Simon Sweetman was an inspector of taxes for 18 years. He left the Inland Revenue in 1989 to join Chartered Accountants Scrutton Goodchild & Sanderson, later part of Scrutton Bland, where he was successively a senior manager and later a partner. He has been an independent consultant since 2001. He is a former member of the tax policy unit of the Federation of Small Businesses and the small business working group of the Chartered Institute of Taxation. He is also on the tax law review committee of the Institute for Fiscal Studies and is currently chair of the Working Together group for the Suffolk and North Essex area.
Penalties: more grief for bewildered taxpayers
This is about penalties.

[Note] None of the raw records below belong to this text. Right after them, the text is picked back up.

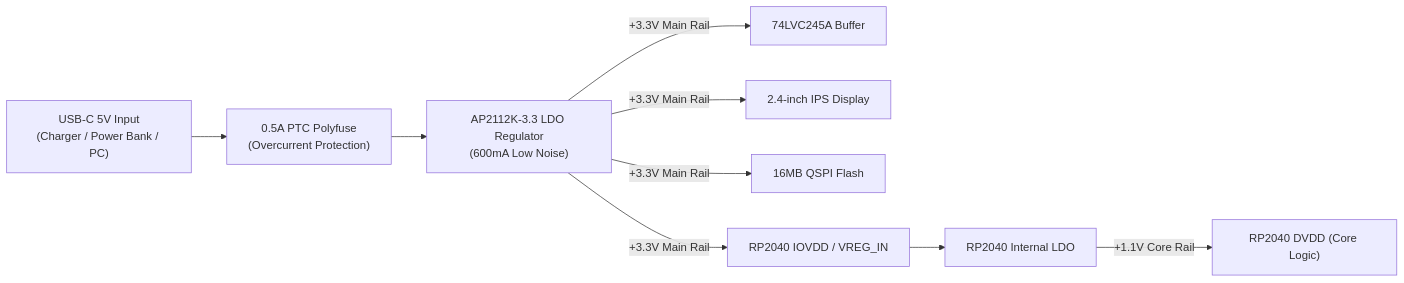
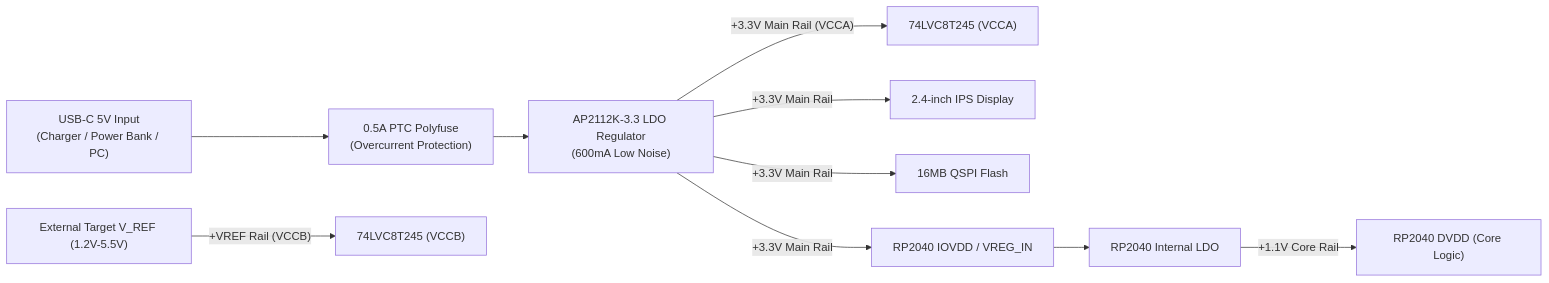
Before and after one commit to anaswarramesh/RP2040_Logic_Analyzer: the second of 2 diagrams in README.md, drawn with Mermaid. The commit also changed other lines of this file and 3 other files, not shown here.

Commit message:
Apply critical engineering fixes: 74LVC8T245 dual-rail level shifter, 12-pin probe header with VREF, 22R LCD damping, and SRAM bank isolation

````diff
--- a/README.md
+++ b/README.md
@@ -67,13 +64,15 @@
 ```mermaid
 flowchart LR
     USB_IN["USB-C 5V Input<br/>(Charger / Power Bank / PC)"] --> FUSE["0.5A PTC Polyfuse<br/>(Overcurrent Protection)"]
     FUSE --> LDO["AP2112K-3.3 LDO Regulator<br/>(600mA Low Noise)"]
     
-    LDO -->|"+3.3V Main Rail"| BUFFER["74LVC245A Buffer"]
+    LDO -->|"+3.3V Main Rail (VCCA)"| BUFFER["74LVC8T245 (VCCA)"]
     LDO -->|"+3.3V Main Rail"| LCD["2.4-inch IPS Display"]
     LDO -->|"+3.3V Main Rail"| FLASH["16MB QSPI Flash"]
     LDO -->|"+3.3V Main Rail"| MCU_IO["RP2040 IOVDD / VREG_IN"]
     
+    TARGET_VREF["External Target V_REF (1.2V-5.5V)"] -->|"+VREF Rail (VCCB)"| BUFFER_VCCB["74LVC8T245 (VCCB)"]
+    
     MCU_IO --> MCU_INT_LDO["RP2040 Internal LDO"]
     MCU_INT_LDO -->|"+1.1V Core Rail"| MCU_CORE["RP2040 DVDD (Core Logic)"]
 ```
````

I know that the word “penalties” is one to strike fear into the heart of every British person, especially since the Olympics which showed that the curse of the quarter-final penalty shootout defeat cannot be avoided by labelling the team as GB or even by filling it with women.

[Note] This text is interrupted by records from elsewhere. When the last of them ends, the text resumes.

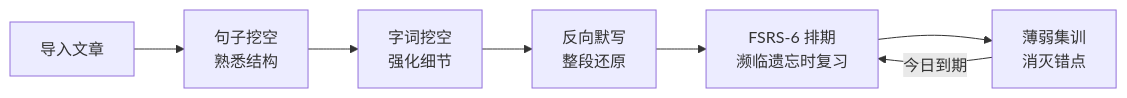
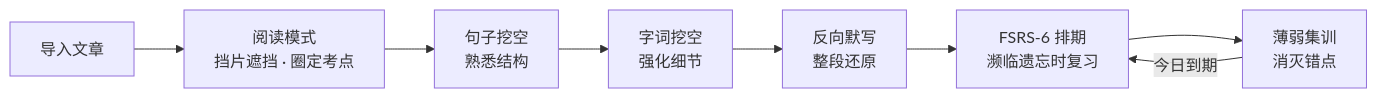
Before and after one commit to ilyskyo/Blancall: the diagram in README.md, drawn with Mermaid. The commit also changed other lines of this file and 1 other file, not shown here.

Commit message:
docs: 学习闭环图补阅读模式节点；取消详表折叠改为平铺

````diff
--- a/README.md
+++ b/README.md
@@ -44,9 +44,10 @@
 ```mermaid
 flowchart LR
-    A[导入文章] --> B[句子挖空<br>熟悉结构]
-    B --> C[字词挖空<br>强化细节]
-    C --> D[反向默写<br>整段还原]
-    D --> E[FSRS-6 排期<br>濒临遗忘时复习]
-    E --> F[薄弱集训<br>消灭错点]
-    F -->|今日到期| E
+    A[导入文章] --> B[阅读模式<br>挡片遮挡 · 圈定考点]
+    B --> C[句子挖空<br>熟悉结构]
+    C --> D[字词挖空<br>强化细节]
+    D --> E[反向默写<br>整段还原]
+    E --> F[FSRS-6 排期<br>濒临遗忘时复习]
+    F --> G[薄弱集训<br>消灭错点]
+    G -->|今日到期| F
 ```
````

But it’s not that sort of penalties this is about, but HMRC’s penalties for failing to complete a tax return.
By definition this is not aimed at the worst offenders, since these penalties apply to people who one way or the other have registered themselves with HMRC as liable to complete a return, and are obviously people that HMRC knows about.
Those with longer memories will know that when Self Assessment was introduced penalties were increased and some of us felt this was too much: but now penalties have been very sharply increased so that there is a penalty for being late even if no tax is owed or even due, and that there are rapidly mounting daily penalties once you are three months late.
The first question to ask is what problem these increased penalties are intended to solve. The number of returns delivered late has fallen steadily, but given that there are interest charges on tax paid late the real problem must be returns that are not delivered at all: presumably because people have skipped, gone bankrupt or died. In all probability, too, many late returns will be on paper from those unwilling or unable to complete their returns online.
As a result there will be some people – and they will be the feckless rather than the wicked – who will face financial burdens they do not understand and cannot afford. The first reminders about daily penalties are coming out with £1200 already due: for some people that is a lot of money. Remember that a very high proportion of returns go to pensioners, many of them with not much income. In the old days they would have gone to HMRC for help, but the leaner tougher HMRC of today doesn’t do that sort of thing any more. In some places there may be charitable or pro bono help, but it is very thinly spread.
Getting a small extra number of tax returns in early is going to make no real difference to the sum of tax collected (assuming that the penalties have that effect): what it presumably will do is enable HMRC to achieve targets that they have effectively set themselves (or, in theory, bargained toughly with the Treasury for) for getting X% of returns in timeously. It is unlikely that these are very large returns, and the whole exercise just seems to produce more grief for bewildered taxpayers.